__WORK INSTRUCTION__
Scan the records for lines with the word "Networks", and copy every such line.

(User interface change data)

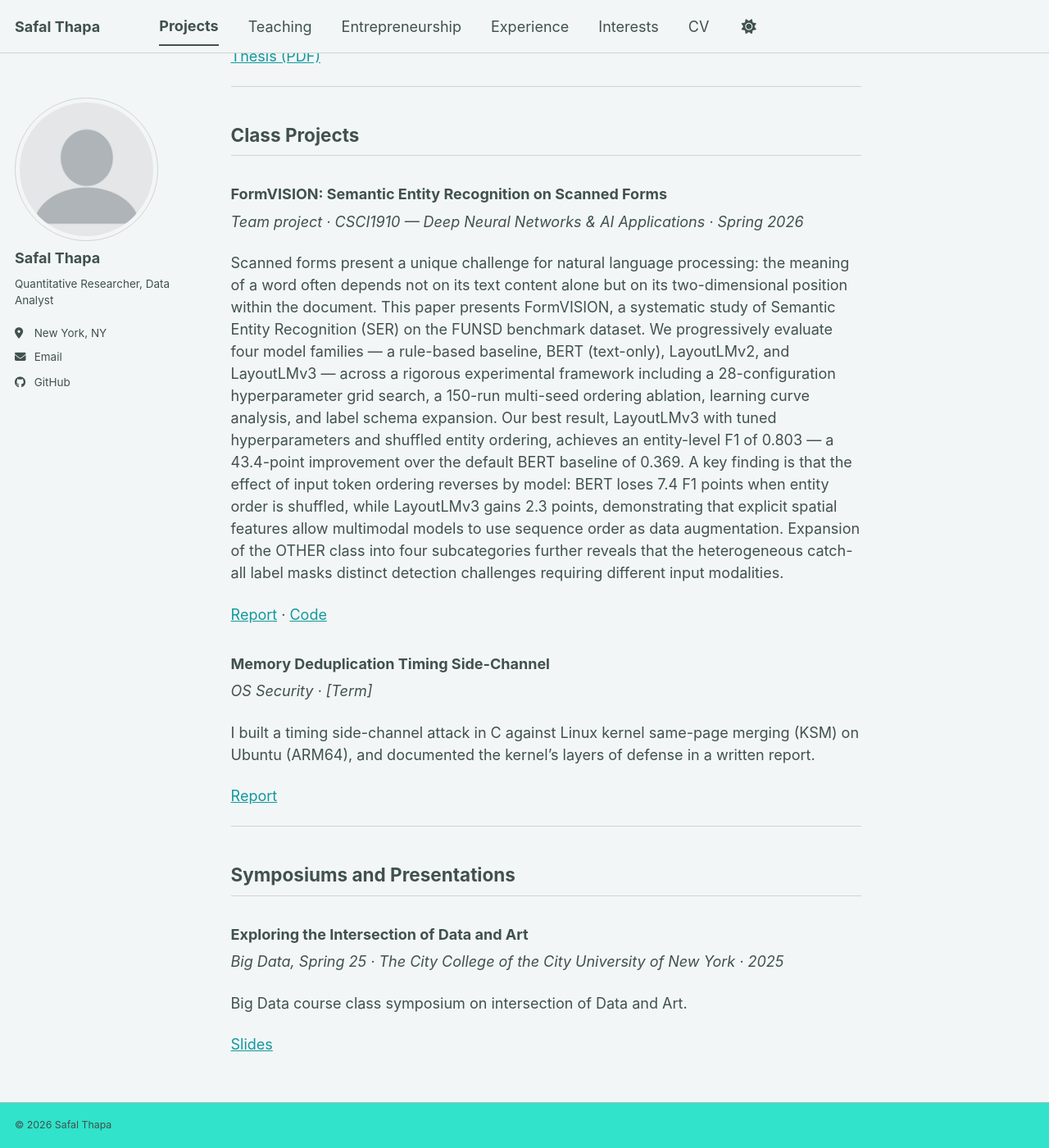
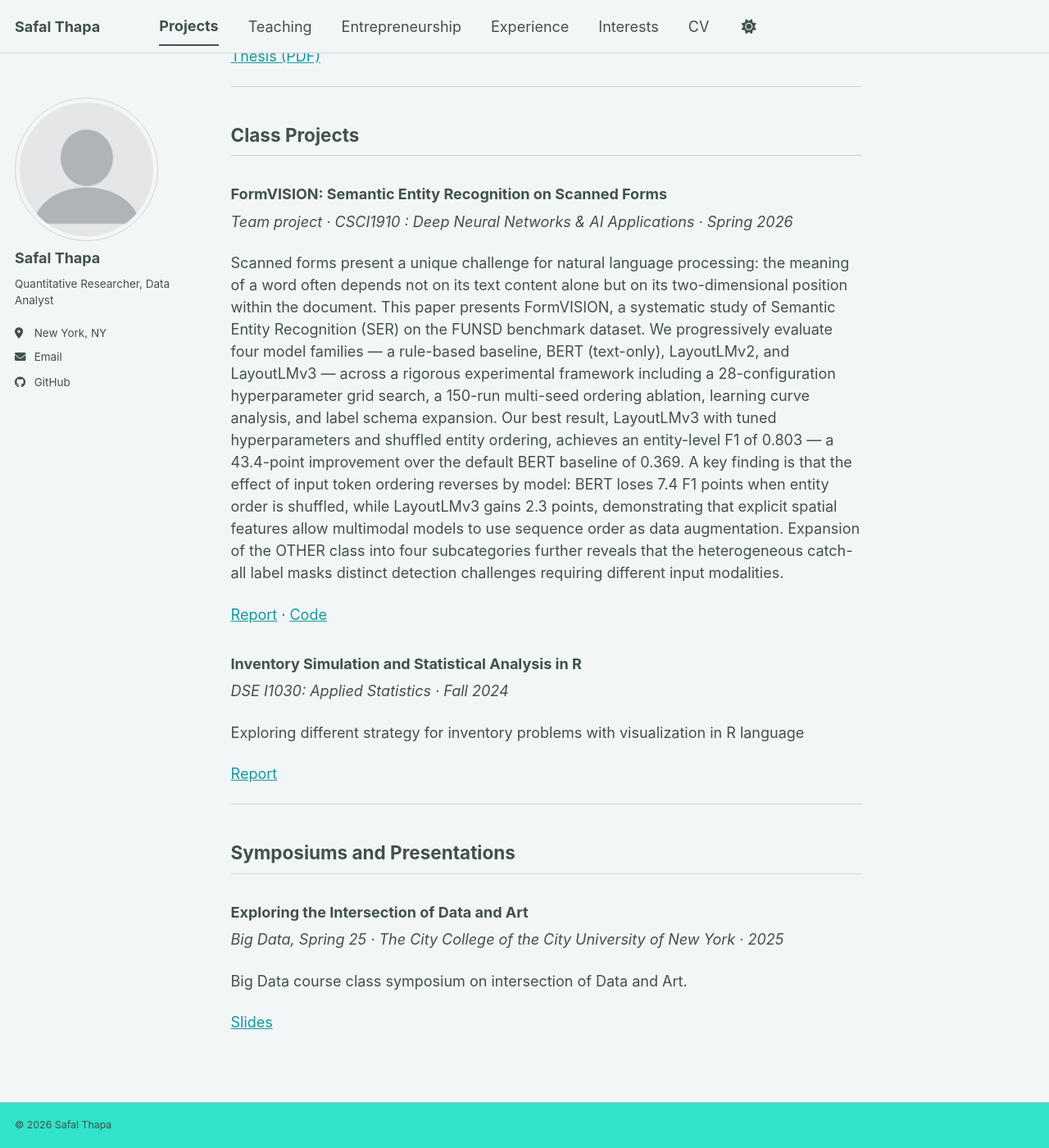
Before and after one commit to SafalThapa17/safalthapa.github.io, a Jekyll site: the page built from _pages/projects.md, in a window 1280 px wide and 1400 px high, scrolled down 1278 px. Shown: the whole window at 82% size. Built offline with Jekyll 4.4.1, drawn with Linux system fonts in a browser that asks for light colours; a script bundle is joined from its source files by our own code; a style sheet for code colours, icons or effects is not loaded.

Commit message:
Update project titles and descriptions in projects.md

```diff
--- a/_pages/projects.md
+++ b/_pages/projects.md
@@ -31,19 +31,19 @@ Partial least squares showed a significant brain–behavior relationship (r = 0.
 ## Class Projects
 
 ### FormVISION: Semantic Entity Recognition on Scanned Forms
-*Team project · CSCI1910 — Deep Neural Networks & AI Applications · Spring 2026*
+*Team project · CSCI1910 : Deep Neural Networks & AI Applications · Spring 2026*
 
 Scanned forms present a unique challenge for natural language processing: the meaning of a word often depends not on its text content alone but on its two-dimensional position within the document. This paper presents FormVISION, a systematic study of Semantic Entity Recognition (SER) on the FUNSD benchmark dataset. We progressively evaluate four model families — a rule-based baseline, BERT (text-only), LayoutLMv2, and LayoutLMv3 — across a rigorous experimental framework including a 28-configuration hyperparameter grid search, a 150-run multi-seed ordering ablation, learning curve analysis, and label schema expansion. Our best result, LayoutLMv3 with tuned hyperparameters and shuffled entity ordering, achieves an entity-level F1 of 0.803 — a 43.4-point improvement over the default BERT baseline of 0.369. A key finding is that the effect of input token ordering reverses by model: BERT loses 7.4 F1 points when entity order is shuffled, while LayoutLMv3 gains 2.3 points, demonstrating that explicit spatial features allow multimodal models to use sequence order as data augmentation. Expansion of the OTHER class into four subcategories further reveals that the heterogeneous catch-all label masks distinct detection challenges requiring different input modalities.
 
 [Report](https://github.com/SafalThapa17/formVision/blob/8881070fe0b7374b440d8e795c834119ced0da78/reports/final_report.md) · [Code](https://github.com/SafalThapa17/formVision/tree/8881070fe0b7374b440d8e795c834119ced0da78/notebooks/experiments)
 
 
-### Memory Deduplication Timing Side-Channel
-*OS Security · [Term]*
+### Inventory Simulation and Statistical Analysis in R
+*DSE I1030: Applied Statistics · Fall 2024*
 
-I built a timing side-channel attack in C against Linux kernel same-page merging (KSM) on Ubuntu (ARM64), and documented the kernel's layers of defense in a written report.
+Exploring different strategy for inventory problems with visualization in R language
 
-[Report](LINK)
+[Report](https://github.com/SafalThapa17/InventorySimulation-and-Statistical-Analysis/blob/92d847d738c3339e233dc9261a29c663feef930b/Safal_Thapa_Project%201_Part_.pdf)
 
 ---
 
```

__SOLUTION TO THIS EXERCISE__
-*Team project · CSCI1910 — Deep Neural Networks & AI Applications · Spring 2026*
+*Team project · CSCI1910 : Deep Neural Networks & AI Applications · Spring 2026*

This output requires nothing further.